● Work to be completed: What lines in the material hold the string "context"? Return every one of them.
====================
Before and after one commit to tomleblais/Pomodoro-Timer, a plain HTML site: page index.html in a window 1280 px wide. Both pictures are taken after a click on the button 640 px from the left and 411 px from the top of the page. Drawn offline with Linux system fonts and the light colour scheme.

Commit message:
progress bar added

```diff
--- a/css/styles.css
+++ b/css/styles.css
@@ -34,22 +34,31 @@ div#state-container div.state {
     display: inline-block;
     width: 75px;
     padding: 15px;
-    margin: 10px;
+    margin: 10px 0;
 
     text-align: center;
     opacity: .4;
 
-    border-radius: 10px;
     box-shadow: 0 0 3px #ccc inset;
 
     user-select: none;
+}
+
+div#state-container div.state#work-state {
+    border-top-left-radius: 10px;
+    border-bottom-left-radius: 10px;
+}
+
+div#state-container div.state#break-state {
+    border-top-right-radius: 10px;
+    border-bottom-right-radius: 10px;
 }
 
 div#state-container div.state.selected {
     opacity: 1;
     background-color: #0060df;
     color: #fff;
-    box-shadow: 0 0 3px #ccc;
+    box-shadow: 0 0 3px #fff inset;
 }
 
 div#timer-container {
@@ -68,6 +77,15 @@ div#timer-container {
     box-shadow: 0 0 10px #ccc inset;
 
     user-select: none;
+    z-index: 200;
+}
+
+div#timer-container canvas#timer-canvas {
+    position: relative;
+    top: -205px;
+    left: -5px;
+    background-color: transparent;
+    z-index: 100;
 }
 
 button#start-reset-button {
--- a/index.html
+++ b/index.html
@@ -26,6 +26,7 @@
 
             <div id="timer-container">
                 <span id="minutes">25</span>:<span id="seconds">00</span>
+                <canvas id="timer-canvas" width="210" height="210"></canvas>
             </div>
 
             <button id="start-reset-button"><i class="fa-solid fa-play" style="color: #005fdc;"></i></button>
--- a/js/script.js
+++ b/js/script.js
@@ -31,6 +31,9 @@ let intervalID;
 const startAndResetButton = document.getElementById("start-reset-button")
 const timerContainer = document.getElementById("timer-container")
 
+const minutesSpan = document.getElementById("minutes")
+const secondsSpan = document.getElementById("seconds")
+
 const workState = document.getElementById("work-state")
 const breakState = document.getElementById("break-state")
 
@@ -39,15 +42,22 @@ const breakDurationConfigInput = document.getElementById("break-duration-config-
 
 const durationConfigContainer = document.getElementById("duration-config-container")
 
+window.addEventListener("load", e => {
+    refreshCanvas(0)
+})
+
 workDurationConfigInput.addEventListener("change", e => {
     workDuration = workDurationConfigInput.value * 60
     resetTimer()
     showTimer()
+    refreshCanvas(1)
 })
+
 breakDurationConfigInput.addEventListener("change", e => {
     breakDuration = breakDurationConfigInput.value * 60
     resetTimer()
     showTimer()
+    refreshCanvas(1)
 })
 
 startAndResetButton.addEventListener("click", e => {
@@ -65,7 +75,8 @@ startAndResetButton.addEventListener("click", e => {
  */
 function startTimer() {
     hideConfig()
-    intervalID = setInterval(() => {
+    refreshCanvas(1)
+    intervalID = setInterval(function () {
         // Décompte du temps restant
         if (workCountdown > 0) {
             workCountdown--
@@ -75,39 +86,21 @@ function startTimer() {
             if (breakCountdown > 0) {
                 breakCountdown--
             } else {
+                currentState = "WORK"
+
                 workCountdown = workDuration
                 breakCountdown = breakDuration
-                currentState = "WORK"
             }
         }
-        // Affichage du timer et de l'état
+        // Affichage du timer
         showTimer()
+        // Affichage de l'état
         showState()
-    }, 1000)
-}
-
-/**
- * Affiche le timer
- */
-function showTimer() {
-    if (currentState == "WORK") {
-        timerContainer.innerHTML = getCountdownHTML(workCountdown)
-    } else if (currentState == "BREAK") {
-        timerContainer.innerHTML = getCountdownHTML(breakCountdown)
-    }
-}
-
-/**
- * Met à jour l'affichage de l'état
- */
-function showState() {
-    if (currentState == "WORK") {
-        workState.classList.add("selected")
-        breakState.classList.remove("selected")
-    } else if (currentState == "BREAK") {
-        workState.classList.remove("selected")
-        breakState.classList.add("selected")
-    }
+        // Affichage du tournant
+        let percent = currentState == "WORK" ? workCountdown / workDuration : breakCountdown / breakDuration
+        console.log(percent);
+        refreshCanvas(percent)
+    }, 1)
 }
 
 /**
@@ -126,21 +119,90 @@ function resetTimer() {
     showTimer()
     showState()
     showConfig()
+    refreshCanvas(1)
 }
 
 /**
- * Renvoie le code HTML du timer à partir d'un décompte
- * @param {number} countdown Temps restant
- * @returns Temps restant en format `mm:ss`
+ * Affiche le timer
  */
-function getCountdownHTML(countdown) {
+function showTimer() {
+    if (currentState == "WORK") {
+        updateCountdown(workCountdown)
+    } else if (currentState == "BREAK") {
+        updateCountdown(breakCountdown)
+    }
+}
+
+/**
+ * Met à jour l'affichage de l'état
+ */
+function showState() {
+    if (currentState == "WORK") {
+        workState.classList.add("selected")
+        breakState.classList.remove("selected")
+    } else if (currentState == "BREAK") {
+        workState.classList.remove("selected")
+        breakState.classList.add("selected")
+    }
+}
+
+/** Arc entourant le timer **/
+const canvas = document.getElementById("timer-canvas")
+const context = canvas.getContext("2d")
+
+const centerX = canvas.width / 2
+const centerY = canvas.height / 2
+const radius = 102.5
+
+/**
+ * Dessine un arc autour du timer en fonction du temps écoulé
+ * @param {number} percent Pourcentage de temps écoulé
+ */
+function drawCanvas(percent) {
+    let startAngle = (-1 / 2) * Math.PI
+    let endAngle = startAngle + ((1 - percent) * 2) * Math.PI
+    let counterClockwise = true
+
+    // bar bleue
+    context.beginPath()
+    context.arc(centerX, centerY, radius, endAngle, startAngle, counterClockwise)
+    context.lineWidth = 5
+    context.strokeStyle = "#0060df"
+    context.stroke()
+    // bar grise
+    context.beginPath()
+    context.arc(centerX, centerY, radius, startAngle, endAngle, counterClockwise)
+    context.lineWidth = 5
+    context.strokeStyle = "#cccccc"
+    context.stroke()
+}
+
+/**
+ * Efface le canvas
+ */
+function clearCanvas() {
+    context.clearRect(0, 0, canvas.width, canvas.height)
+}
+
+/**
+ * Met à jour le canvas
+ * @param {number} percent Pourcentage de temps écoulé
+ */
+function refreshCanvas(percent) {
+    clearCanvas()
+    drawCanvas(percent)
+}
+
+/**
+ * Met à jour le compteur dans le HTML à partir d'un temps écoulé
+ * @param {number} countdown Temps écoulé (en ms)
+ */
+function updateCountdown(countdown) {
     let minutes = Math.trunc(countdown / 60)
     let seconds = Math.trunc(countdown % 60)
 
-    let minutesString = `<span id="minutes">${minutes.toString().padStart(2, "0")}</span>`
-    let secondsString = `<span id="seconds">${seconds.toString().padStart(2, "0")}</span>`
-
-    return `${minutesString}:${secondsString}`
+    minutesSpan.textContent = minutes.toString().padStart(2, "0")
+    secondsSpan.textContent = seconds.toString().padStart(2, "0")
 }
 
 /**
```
====================
● Answer for this exercise:
+const context = canvas.getContext("2d")
+    context.beginPath()
+    context.arc(centerX, centerY, radius, endAngle, startAngle, counterClockwise)
+    context.lineWidth = 5
+    context.strokeStyle = "#0060df"
+    context.stroke()
+    context.beginPath()
+    context.arc(centerX, centerY, radius, startAngle, endAngle, counterClockwise)
+    context.lineWidth = 5
+    context.strokeStyle = "#cccccc"
+    context.stroke()
+    context.clearRect(0, 0, canvas.width, canvas.height)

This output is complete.